- Hits: 1536
Tommy Mastroni, age 10, of Bridgeport, Connecticut, for his question:
Why do kangaroos live only in Australia?
For a long time, scientists thought they knew why the kangaroo is isolated on the huge island of Australia, way out there in the wide and lonely ocean. Surely his ancestors must have been carried off ages ago, when their island drifted like a raft, away from the other large continents. This was a good theory, but nobody could prove it true or false. Now some amazing new evidence is coming to light. Actually it is not about kangaroos, but indirectly it promises to explain how they came to survive and thrive only in Australia. At last, we almost know the answer.
This story takes us around the globe and many millions of years back into the earth's history. So let's begin it close to home and allow one of our own animals to lead us along in easy stages. Our timid little opossum has a built

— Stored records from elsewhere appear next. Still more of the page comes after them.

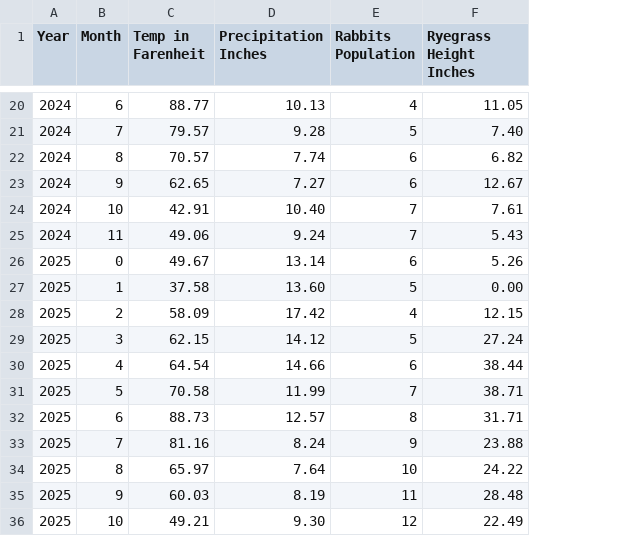
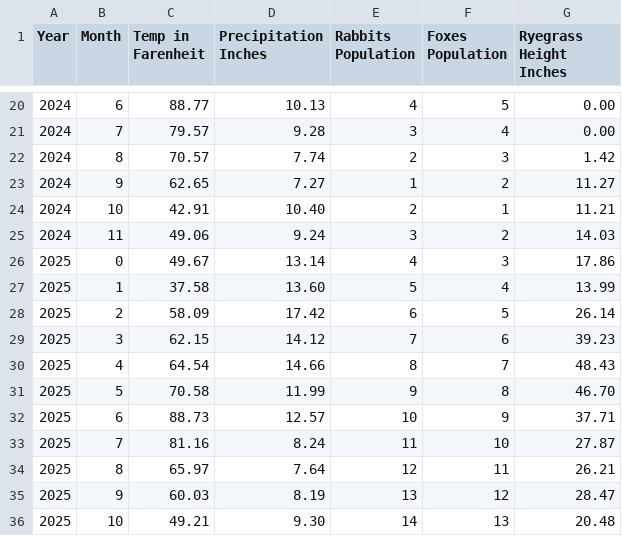
Before and after one commit to lukereynoldspi/cs475-project2, a CSV file: proj02data.csv, drawn as a sheet; only a part is shown, gaps mark what is left out; addresses are those after the commit; the diff covers the shown part only; the diff names each change by its address in the sheet, - before the commit and + after, or states it on an @@ line.

```diff
--- a/proj02data.csv
+++ b/proj02data.csv
+column F (Foxes Population), rows 20-36: 5 | 4 | 3 | 2 | 1 | 2 | 3 | 4 | 5 | 6 | 7 | 8 | 9 | 10 | 11 | 12 | 13
-G20 (Ryegrass Height Inches): 11.05
+G20 (Ryegrass Height Inches): 0.00
-E21 (Rabbits Population): 5
+E21 (Rabbits Population): 3
-G21 (Ryegrass Height Inches): 7.40
+G21 (Ryegrass Height Inches): 0.00
-E22 (Rabbits Population): 6
+E22 (Rabbits Population): 2
-G22 (Ryegrass Height Inches): 6.82
+G22 (Ryegrass Height Inches): 1.42
-E23 (Rabbits Population): 6
+E23 (Rabbits Population): 1
-G23 (Ryegrass Height Inches): 12.67
+G23 (Ryegrass Height Inches): 11.27
-E24 (Rabbits Population): 7
+E24 (Rabbits Population): 2
-G24 (Ryegrass Height Inches): 7.61
+G24 (Ryegrass Height Inches): 11.21
-E25 (Rabbits Population): 7
+E25 (Rabbits Population): 3
-G25 (Ryegrass Height Inches): 5.43
+G25 (Ryegrass Height Inches): 14.03
-E26 (Rabbits Population): 6
+E26 (Rabbits Population): 4
-G26 (Ryegrass Height Inches): 5.26
+G26 (Ryegrass Height Inches): 17.86
-G27 (Ryegrass Height Inches): 0.00
+G27 (Ryegrass Height Inches): 13.99
-E28 (Rabbits Population): 4
+E28 (Rabbits Population): 6
-G28 (Ryegrass Height Inches): 12.15
+G28 (Ryegrass Height Inches): 26.14
-E29 (Rabbits Population): 5
+E29 (Rabbits Population): 7
-G29 (Ryegrass Height Inches): 27.24
+G29 (Ryegrass Height Inches): 39.23
-E30 (Rabbits Population): 6
+E30 (Rabbits Population): 8
-G30 (Ryegrass Height Inches): 38.44
+G30 (Ryegrass Height Inches): 48.43
-E31 (Rabbits Population): 7
+E31 (Rabbits Population): 9
-G31 (Ryegrass Height Inches): 38.71
+G31 (Ryegrass Height Inches): 46.70
-E32 (Rabbits Population): 8
+E32 (Rabbits Population): 10
-G32 (Ryegrass Height Inches): 31.71
+G32 (Ryegrass Height Inches): 37.71
-E33 (Rabbits Population): 9
+E33 (Rabbits Population): 11
-G33 (Ryegrass Height Inches): 23.88
+G33 (Ryegrass Height Inches): 27.87
-E34 (Rabbits Population): 10
+E34 (Rabbits Population): 12
-G34 (Ryegrass Height Inches): 24.22
+G34 (Ryegrass Height Inches): 26.21
-E35 (Rabbits Population): 11
+E35 (Rabbits Population): 13
-G35 (Ryegrass Height Inches): 28.48
+G35 (Ryegrass Height Inches): 28.47
-E36 (Rabbits Population): 12
+E36 (Rabbits Population): 14
-G36 (Ryegrass Height Inches): 22.49
+G36 (Ryegrass Height Inches): 20.48
```
Also changed, not shown: 43 edited cells elsewhere in this file, 2 other files.
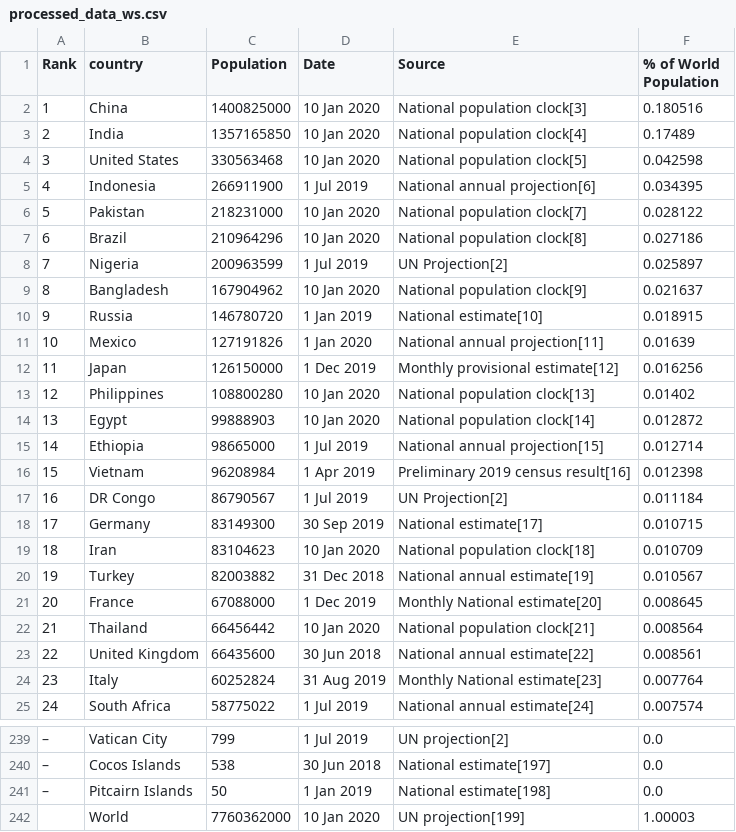
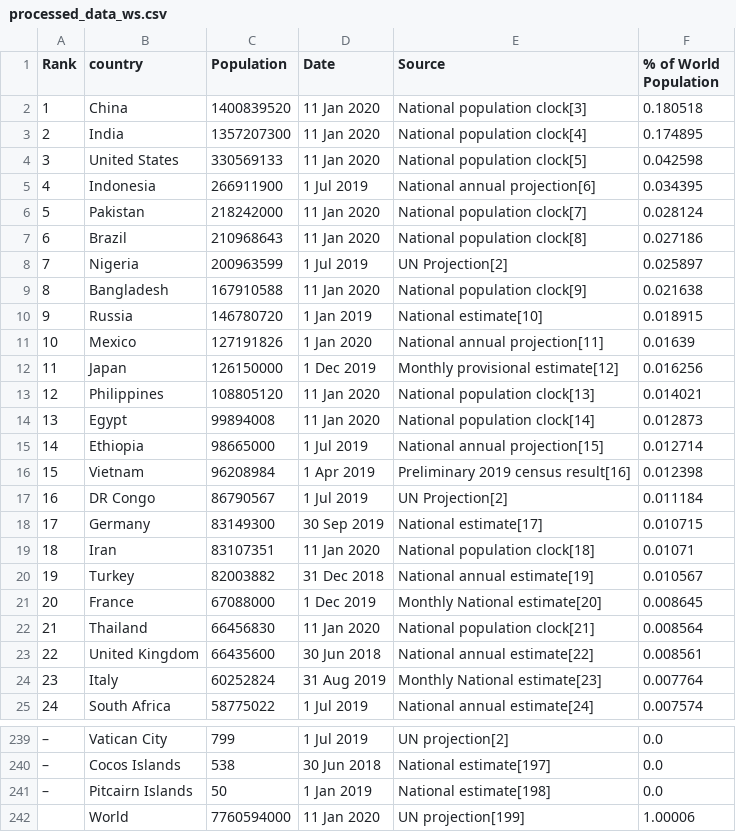
Before and after one commit to Juliaroch/Ironhack-Module-1-Project---Pipelines-Julia-Roch-, a CSV file: data/processed/processed_data_ws.csv, drawn as a sheet; only a part is shown, gaps mark what is left out; the diff covers the shown part only.

```diff
--- a/data/processed/processed_data_ws.csv
+++ b/data/processed/processed_data_ws.csv
@@ -1,10 +1,10 @@
 Rank,country,Population,Date,Source,% of World Population
-1,China,1400825000,10 Jan 2020,National population clock[3],0.180516
-2,India,1357165850,10 Jan 2020,National population clock[4],0.17489
-3,United States,330563468,10 Jan 2020,National population clock[5],0.042598
+1,China,1400839520,11 Jan 2020,National population clock[3],0.180518
+2,India,1357207300,11 Jan 2020,National population clock[4],0.174895
+3,United States,330569133,11 Jan 2020,National population clock[5],0.042598
 4,Indonesia,266911900,1 Jul 2019,National annual projection[6],0.034395
-5,Pakistan,218231000,10 Jan 2020,National population clock[7],0.028122
-6,Brazil,210964296,10 Jan 2020,National population clock[8],0.027186
+5,Pakistan,218242000,11 Jan 2020,National population clock[7],0.028124
+6,Brazil,210968643,11 Jan 2020,National population clock[8],0.027186
 7,Nigeria,200963599,1 Jul 2019,UN Projection[2],0.025897
-8,Bangladesh,167904962,10 Jan 2020,National population clock[9],0.021637
+8,Bangladesh,167910588,11 Jan 2020,National population clock[9],0.021638
 9,Russia,146780720,1 Jan 2019,National estimate[10],0.018915
@@ -12,4 +12,4 @@ Rank,country,Population,Date,Source,% of World Population
 11,Japan,126150000,1 Dec 2019,Monthly provisional estimate[12],0.016256
-12,Philippines,108800280,10 Jan 2020,National population clock[13],0.01402
-13,Egypt,99888903,10 Jan 2020,National population clock[14],0.012872
+12,Philippines,108805120,11 Jan 2020,National population clock[13],0.014021
+13,Egypt,99894008,11 Jan 2020,National population clock[14],0.012873
 14,Ethiopia,98665000,1 Jul 2019,National annual projection[15],0.012714
@@ -18,6 +18,6 @@ Rank,country,Population,Date,Source,% of World Population
 17,Germany,83149300,30 Sep 2019,National estimate[17],0.010715
-18,Iran,83104623,10 Jan 2020,National population clock[18],0.010709
+18,Iran,83107351,11 Jan 2020,National population clock[18],0.01071
 19,Turkey,82003882,31 Dec 2018,National annual estimate[19],0.010567
 20,France,67088000,1 Dec 2019,Monthly National estimate[20],0.008645
-21,Thailand,66456442,10 Jan 2020,National population clock[21],0.008564
+21,Thailand,66456830,11 Jan 2020,National population clock[21],0.008564
 22,United Kingdom,66435600,30 Jun 2018,National annual estimate[22],0.008561
@@ -241,2 +241,2 @@ Rank,country,Population,Date,Source,% of World Population
 –,Pitcairn Islands ,50,1 Jan 2019,National estimate[198],0.0
-,World,7760362000,10 Jan 2020,UN projection[199],1.00003
+,World,7760594000,11 Jan 2020,UN projection[199],1.00006
```
Also changed, not shown: 27 edited cells elsewhere in this file, 2 other files.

in pouch, where she nurses her helpless babes. She is a marsupial mammal. However, the kangaroo and all her other marsupial kinfolk live in faraway Australia and on several nearby islands.
Obviously the marsupial family got separated. Perhaps our opossum got left behind when his kinfolk went on a global journey. The answer lies in the remote past, perhaps 200 million years ago. This was when the first simple little mammals arrived in a world of fishes and frogs, insects and lizards. Many experts suspect that the early mammals gave birth to helpless, unformed babes and nursed them in the mothers’ pouches.

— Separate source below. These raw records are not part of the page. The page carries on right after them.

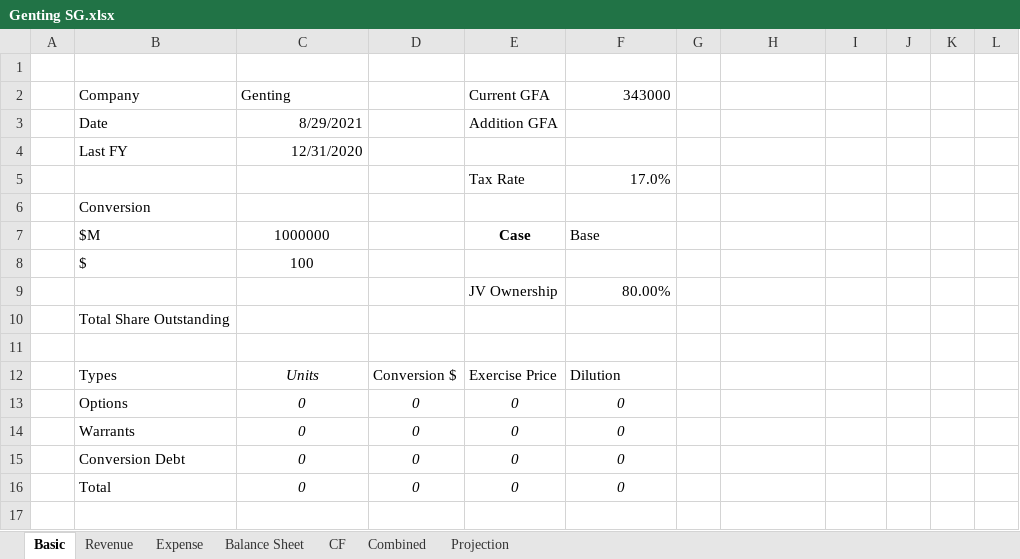
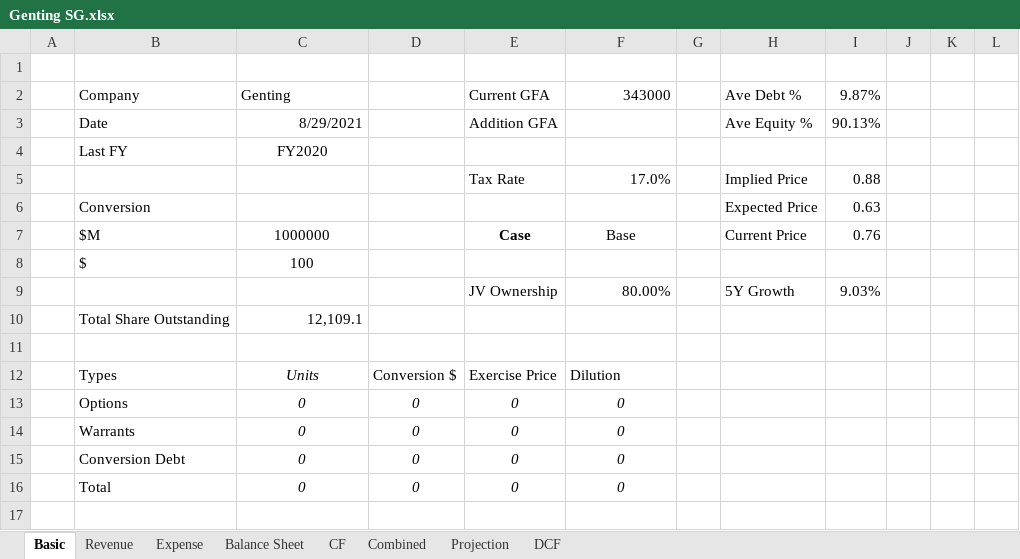
Before and after one commit to boyboi86/Yahoo_finance_api, an Excel workbook: Genting SG.xlsx, sheet Basic, drawn as a sheet; only a part is shown; values as stored, in another font and other column widths than the file's, no borders; removed rows and columns are numbered as before the commit, all else as after; the diff names each change by its address in the sheet, - before the commit and + after, or states it on an @@ line.

```diff
--- a/Genting SG.xlsx (sheet Basic)
+++ b/Genting SG.xlsx (sheet Basic)
+sheet tab: DCF
-H2: (empty)
+H2: Ave Debt %
-I2: (empty)
+I2: 9.87%
-H3: (empty)
+H3: Ave Equity %
-I3: (empty)
+I3: 90.13%
-C4: 12/31/2020
+C4: FY2020
-C4 alignment: right
+C4 alignment: center
-H5: (empty)
+H5: Implied Price
-I5: (empty)
+I5: 0.88
-row 6:  | Conversion
+row 6:  | Conversion |  |  |  |  |  | Expected Price | 0.63
-F7 alignment: left
+F7 alignment: center
-H7: (empty)
+H7: Current Price
-I7: (empty)
+I7: 0.76
-H9: (empty)
+H9: 5Y Growth
-I9: (empty)
+I9: 9.03%
-C10: (empty)
+C10: 12,109.1
```
Also changed, not shown: sheet Projection, sheet Combined.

Animals change through the ages and so does the earth. Right now, earth scientists are tracing the map as it was 200 million years ago. Several of our separate continents then were huddled together, like jig
saw pieces separated by narrow seas. Antarctica was nestled close to Africa, India and Australia. Perhaps there were dry bridges across the narrow seas and the four footed animals wandered all over the dry land. In the past two years, researchers have found fossils of a mammal type reptile who lived in Antarctica, Africa and India.
He shared his world with the early mammals, and no doubt many of the marsupial types lived in the jigsaw piece that became Australia. Slowly, very slowly their island raft inched them far out into the Pacific Ocean. Through the ages they improved, but they kept their pouches. Meantime on other continents, pouches went out of style. Mammal babies developed much longer and more fully inside the bodies of their mothers. Only our little opossum gave birth to immature babies and nursed them in her pouch.
The mystery is why the kangaroos and other Australian marsupials did not change with the times. Some experts suspect that life was harder on other continents. Fast meat eaters preyed on the gentle vegetarians and toting around helpless infants became cumbersome. Perhaps the mammals just had to give birth to babies that could be hidden and left for a while. Certainly our opossum, with her load of infants, leads a risky life. But how her ancestors managed to survive when pouches went out of style is another story.